Now, if we pull out a factor of negative one from the numerator, we get negative one times 𝑥 minus three. And writing the numerator in this way allows us to see a common factor which we cancel. Having cancelled the common factor of 𝑥 minus three in the numerator and denominator, we’re hopeful that directly substituting in 𝑥 equals three will give us something which is defined, and not the indeterminate form zero over zero.

Let’s try it. We substitute three for 𝑥. Doing so, we get negative one over three times three times three plus three, which is negative one over 54. If we define the function 𝑔 by the rule 𝑔 of 𝑥 equals 𝑥 to the negative one minus three to the negative one over 𝑥 squared minus three squared, then 𝑔 is not continuous at 𝑥 equals three. This is because the function 𝑔 is not defined for an input of three. Trying to evaluate 𝑔 of three using the rule gives the indeterminate form zero over zero.
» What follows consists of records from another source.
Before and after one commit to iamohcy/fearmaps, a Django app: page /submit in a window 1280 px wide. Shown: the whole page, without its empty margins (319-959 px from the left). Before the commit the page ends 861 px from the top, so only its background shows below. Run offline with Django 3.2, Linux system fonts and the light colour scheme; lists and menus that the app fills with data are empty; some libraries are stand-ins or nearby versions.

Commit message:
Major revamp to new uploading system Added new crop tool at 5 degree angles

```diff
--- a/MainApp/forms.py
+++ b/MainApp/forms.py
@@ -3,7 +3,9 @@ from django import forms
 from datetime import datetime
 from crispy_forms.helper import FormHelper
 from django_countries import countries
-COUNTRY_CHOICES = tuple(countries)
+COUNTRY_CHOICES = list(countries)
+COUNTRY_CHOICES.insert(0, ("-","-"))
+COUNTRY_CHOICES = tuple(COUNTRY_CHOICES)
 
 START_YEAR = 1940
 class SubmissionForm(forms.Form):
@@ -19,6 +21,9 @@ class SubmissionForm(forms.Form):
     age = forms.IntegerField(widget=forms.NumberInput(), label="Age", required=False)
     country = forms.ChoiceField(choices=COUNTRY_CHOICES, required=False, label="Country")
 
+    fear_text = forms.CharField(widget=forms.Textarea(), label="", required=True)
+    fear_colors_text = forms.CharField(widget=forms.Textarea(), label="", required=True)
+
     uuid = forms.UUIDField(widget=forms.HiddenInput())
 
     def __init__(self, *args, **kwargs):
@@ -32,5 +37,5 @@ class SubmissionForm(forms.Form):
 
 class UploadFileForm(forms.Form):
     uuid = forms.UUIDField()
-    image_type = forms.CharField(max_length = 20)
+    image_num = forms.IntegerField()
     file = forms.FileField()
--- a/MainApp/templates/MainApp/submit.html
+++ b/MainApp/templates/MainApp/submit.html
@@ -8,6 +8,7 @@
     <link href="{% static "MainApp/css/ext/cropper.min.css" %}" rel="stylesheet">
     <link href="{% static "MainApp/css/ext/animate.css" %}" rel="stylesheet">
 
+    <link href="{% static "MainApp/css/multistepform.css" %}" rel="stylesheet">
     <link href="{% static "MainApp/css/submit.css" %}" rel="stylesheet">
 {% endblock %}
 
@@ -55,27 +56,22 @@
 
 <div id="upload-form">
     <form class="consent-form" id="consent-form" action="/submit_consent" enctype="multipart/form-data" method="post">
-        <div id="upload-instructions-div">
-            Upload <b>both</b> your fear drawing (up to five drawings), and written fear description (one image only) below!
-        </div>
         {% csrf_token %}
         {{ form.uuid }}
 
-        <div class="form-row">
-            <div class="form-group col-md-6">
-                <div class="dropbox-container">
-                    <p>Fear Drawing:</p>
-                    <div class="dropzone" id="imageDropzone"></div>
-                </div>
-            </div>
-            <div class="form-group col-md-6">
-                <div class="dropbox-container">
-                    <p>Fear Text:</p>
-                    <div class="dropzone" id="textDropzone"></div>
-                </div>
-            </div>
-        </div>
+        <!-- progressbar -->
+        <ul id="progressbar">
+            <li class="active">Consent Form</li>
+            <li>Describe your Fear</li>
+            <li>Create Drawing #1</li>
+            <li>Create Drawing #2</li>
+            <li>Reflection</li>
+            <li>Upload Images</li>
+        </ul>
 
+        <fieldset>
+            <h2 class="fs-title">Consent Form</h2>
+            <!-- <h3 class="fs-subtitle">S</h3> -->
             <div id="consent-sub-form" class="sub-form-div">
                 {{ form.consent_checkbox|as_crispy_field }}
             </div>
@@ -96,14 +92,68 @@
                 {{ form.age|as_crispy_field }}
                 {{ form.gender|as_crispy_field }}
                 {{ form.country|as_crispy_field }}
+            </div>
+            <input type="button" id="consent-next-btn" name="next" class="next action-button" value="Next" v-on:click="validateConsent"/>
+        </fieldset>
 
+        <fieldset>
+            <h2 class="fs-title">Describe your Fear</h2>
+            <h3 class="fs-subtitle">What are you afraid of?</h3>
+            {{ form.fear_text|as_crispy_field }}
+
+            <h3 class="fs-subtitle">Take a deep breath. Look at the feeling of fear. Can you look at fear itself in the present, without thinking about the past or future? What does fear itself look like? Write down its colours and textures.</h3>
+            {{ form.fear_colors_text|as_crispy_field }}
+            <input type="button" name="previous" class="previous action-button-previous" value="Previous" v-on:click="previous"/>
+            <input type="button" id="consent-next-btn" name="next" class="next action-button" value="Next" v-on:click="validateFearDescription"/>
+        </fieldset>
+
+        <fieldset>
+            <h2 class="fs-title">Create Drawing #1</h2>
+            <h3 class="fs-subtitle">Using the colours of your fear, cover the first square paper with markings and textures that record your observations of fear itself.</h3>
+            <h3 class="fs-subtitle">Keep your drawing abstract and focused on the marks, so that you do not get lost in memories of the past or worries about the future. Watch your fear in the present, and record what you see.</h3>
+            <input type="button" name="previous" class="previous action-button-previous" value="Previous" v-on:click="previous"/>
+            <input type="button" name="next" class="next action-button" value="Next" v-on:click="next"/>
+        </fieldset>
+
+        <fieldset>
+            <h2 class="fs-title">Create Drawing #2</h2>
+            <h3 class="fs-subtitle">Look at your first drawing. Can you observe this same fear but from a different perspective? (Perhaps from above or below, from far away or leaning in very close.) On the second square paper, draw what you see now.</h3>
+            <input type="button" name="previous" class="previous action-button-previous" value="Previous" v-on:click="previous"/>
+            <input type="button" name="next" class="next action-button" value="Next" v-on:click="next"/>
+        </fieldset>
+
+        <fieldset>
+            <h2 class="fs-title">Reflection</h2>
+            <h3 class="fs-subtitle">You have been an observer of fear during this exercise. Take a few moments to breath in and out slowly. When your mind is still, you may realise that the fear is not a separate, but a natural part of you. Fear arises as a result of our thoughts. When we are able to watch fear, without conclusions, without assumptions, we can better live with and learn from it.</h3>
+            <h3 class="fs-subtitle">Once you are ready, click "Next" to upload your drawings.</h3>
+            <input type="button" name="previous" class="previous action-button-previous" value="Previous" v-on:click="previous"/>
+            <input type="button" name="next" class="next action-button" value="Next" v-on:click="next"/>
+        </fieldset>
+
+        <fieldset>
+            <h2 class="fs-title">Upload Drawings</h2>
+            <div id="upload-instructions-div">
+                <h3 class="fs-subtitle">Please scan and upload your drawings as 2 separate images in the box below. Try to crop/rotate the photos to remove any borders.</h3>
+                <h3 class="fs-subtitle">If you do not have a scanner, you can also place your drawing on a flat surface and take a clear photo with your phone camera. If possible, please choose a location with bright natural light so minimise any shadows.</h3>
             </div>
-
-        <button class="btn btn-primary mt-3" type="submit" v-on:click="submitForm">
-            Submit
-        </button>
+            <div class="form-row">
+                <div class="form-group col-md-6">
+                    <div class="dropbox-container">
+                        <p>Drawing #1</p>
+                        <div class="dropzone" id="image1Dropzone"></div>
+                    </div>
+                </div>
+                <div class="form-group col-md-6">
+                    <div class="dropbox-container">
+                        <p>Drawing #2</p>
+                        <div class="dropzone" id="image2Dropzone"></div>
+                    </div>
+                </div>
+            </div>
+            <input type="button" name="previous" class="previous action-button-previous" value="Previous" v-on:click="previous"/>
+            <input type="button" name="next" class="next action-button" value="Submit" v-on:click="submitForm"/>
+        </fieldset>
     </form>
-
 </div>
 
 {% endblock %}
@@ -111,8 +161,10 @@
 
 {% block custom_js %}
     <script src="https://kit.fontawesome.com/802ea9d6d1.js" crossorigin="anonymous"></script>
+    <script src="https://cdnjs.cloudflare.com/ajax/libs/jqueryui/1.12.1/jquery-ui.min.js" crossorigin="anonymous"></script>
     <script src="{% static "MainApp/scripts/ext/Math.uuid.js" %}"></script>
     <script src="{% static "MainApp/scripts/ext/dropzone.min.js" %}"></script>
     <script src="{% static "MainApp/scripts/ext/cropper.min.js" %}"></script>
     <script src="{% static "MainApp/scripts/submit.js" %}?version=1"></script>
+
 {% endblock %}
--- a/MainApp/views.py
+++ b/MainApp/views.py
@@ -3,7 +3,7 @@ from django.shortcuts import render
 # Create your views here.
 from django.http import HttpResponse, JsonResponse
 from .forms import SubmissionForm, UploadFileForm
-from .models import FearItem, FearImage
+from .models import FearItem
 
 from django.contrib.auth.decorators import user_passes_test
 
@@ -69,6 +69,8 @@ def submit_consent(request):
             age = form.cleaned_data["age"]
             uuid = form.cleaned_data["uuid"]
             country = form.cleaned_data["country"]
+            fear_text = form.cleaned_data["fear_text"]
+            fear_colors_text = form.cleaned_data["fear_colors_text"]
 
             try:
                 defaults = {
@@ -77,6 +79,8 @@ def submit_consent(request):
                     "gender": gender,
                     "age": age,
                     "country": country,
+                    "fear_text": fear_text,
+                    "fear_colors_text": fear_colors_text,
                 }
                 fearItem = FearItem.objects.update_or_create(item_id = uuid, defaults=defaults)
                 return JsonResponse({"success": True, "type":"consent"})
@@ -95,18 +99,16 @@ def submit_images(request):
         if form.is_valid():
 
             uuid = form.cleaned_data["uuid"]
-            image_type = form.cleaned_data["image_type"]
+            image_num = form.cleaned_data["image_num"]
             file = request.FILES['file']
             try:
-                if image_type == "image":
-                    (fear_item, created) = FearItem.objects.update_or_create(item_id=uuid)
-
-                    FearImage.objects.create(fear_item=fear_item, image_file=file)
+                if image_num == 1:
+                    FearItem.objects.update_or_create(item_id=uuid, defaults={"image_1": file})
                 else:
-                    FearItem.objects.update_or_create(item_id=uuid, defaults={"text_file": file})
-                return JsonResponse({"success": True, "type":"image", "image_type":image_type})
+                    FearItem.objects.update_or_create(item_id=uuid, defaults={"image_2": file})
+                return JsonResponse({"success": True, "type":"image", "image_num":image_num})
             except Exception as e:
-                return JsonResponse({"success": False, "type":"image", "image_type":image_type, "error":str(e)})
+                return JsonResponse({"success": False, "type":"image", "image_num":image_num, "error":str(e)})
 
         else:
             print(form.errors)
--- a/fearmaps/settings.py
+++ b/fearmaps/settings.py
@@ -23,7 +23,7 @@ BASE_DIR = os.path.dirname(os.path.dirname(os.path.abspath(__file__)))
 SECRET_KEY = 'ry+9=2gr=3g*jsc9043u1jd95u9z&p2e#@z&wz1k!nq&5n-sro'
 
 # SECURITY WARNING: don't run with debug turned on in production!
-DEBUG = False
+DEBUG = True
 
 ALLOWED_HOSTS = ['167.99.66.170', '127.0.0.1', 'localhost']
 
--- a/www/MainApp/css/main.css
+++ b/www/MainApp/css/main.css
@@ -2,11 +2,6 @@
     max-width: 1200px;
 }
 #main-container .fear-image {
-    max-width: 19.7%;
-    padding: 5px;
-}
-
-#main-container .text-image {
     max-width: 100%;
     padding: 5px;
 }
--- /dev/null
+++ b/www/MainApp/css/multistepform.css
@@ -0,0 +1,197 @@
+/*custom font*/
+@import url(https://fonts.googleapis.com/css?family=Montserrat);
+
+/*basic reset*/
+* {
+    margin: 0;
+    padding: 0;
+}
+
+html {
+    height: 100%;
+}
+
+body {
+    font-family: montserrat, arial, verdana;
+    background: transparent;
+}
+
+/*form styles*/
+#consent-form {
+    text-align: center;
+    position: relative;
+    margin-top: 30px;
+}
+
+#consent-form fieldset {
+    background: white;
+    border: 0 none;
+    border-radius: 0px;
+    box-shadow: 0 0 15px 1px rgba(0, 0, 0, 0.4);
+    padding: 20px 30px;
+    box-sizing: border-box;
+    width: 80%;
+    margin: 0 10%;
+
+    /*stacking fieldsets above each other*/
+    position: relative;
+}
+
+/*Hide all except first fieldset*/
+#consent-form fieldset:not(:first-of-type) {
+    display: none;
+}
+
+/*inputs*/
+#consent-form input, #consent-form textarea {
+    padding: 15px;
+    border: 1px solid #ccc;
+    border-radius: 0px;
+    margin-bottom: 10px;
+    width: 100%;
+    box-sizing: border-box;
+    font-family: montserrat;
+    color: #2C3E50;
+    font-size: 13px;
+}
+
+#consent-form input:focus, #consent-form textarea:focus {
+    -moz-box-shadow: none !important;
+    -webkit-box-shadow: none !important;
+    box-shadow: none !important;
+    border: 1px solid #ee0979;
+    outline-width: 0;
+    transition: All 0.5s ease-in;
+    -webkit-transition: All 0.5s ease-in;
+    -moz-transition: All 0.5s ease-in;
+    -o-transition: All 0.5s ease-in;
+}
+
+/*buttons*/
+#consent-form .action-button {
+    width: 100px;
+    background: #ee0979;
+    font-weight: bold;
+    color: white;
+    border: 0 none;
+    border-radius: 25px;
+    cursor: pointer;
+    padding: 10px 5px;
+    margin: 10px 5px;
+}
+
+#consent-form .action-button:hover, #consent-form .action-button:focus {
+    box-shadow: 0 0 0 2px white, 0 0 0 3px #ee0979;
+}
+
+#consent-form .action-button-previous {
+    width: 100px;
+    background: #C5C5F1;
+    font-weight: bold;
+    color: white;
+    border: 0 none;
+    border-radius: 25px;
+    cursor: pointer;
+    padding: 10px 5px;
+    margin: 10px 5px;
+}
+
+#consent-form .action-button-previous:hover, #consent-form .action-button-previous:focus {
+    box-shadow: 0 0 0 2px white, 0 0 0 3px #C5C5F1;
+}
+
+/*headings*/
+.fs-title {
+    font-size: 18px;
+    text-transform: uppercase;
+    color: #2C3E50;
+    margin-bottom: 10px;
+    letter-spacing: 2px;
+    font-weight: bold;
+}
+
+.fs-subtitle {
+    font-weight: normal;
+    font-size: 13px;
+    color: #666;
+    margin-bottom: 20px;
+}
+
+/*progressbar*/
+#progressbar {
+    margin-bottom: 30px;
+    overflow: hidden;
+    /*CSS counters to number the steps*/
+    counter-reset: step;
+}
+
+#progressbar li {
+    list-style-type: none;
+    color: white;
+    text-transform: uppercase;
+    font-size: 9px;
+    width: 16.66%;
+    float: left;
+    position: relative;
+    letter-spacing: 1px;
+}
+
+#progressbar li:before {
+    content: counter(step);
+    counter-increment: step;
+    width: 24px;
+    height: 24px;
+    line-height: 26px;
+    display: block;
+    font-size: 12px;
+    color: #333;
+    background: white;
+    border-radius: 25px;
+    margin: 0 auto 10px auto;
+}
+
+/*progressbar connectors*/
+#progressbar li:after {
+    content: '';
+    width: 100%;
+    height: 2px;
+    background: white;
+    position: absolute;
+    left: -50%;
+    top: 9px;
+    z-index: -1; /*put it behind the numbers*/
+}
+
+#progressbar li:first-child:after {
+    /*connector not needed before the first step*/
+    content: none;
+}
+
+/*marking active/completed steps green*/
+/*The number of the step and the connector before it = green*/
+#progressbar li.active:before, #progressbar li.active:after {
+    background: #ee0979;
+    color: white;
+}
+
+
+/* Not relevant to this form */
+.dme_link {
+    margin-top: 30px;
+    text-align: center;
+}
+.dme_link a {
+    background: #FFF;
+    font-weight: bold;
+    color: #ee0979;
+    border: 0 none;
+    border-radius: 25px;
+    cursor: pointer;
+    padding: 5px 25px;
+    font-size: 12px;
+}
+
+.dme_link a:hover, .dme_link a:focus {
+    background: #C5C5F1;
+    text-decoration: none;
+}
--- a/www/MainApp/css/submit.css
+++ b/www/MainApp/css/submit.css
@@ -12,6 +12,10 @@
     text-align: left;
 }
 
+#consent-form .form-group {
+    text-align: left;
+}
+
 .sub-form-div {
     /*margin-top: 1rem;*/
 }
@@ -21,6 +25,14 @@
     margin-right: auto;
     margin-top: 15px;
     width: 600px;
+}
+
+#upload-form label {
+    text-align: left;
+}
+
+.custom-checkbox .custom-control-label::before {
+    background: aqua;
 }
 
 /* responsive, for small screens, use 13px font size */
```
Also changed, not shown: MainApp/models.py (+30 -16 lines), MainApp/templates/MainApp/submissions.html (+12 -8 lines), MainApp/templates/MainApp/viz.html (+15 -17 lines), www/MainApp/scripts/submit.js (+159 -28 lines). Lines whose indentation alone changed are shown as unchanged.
But we’ve seen that we can define the function 𝑓, where 𝑓 of 𝑥 is just 𝑔 of 𝑥, if 𝑥 is not equal to three and 𝑓 of 𝑥 is negative one over 54, if 𝑥 equals three. And this function is continuous at 𝑥 equals three. By defining 𝑓 of 𝑥 to be negative one over 54 when 𝑥 is three, we managed to patch up the discontinuity in 𝑔. When we can do this, we say that the discontinuity is removable. And so we see that 𝑔 has a removable discontinuity at 𝑥 equals three.